Aim of the task ->
Determine which lines of the records include the word "feedback", and copy them.

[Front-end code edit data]
┄┄┄┄┄┄┄┄┄┄┄┄┄┄┄┄┄┄┄┄
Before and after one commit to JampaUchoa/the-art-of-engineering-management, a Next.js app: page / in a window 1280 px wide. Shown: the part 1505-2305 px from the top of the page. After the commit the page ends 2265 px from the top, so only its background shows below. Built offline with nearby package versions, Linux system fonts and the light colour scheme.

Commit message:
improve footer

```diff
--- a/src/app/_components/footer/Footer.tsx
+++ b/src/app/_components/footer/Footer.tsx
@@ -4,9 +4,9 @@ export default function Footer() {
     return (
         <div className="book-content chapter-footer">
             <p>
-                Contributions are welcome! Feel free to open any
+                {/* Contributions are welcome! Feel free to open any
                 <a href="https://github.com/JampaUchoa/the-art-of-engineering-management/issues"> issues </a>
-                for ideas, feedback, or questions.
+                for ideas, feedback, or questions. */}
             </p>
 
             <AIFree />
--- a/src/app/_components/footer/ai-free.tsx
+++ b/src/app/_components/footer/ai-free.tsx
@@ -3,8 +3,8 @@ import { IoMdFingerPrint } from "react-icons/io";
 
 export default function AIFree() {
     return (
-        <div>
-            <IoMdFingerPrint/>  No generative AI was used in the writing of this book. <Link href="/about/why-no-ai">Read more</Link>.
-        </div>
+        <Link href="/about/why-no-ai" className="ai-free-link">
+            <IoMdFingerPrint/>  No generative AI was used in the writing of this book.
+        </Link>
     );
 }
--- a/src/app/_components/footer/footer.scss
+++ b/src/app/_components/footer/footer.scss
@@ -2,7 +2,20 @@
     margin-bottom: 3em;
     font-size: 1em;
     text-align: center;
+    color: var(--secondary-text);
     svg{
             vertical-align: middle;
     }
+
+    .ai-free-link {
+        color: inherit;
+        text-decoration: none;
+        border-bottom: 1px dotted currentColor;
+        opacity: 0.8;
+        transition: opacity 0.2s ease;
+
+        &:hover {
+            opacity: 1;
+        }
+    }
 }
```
┄┄┄┄┄┄┄┄┄┄┄┄┄┄┄┄┄┄┄┄
Answer section ->
-                for ideas, feedback, or questions.
+                for ideas, feedback, or questions. */}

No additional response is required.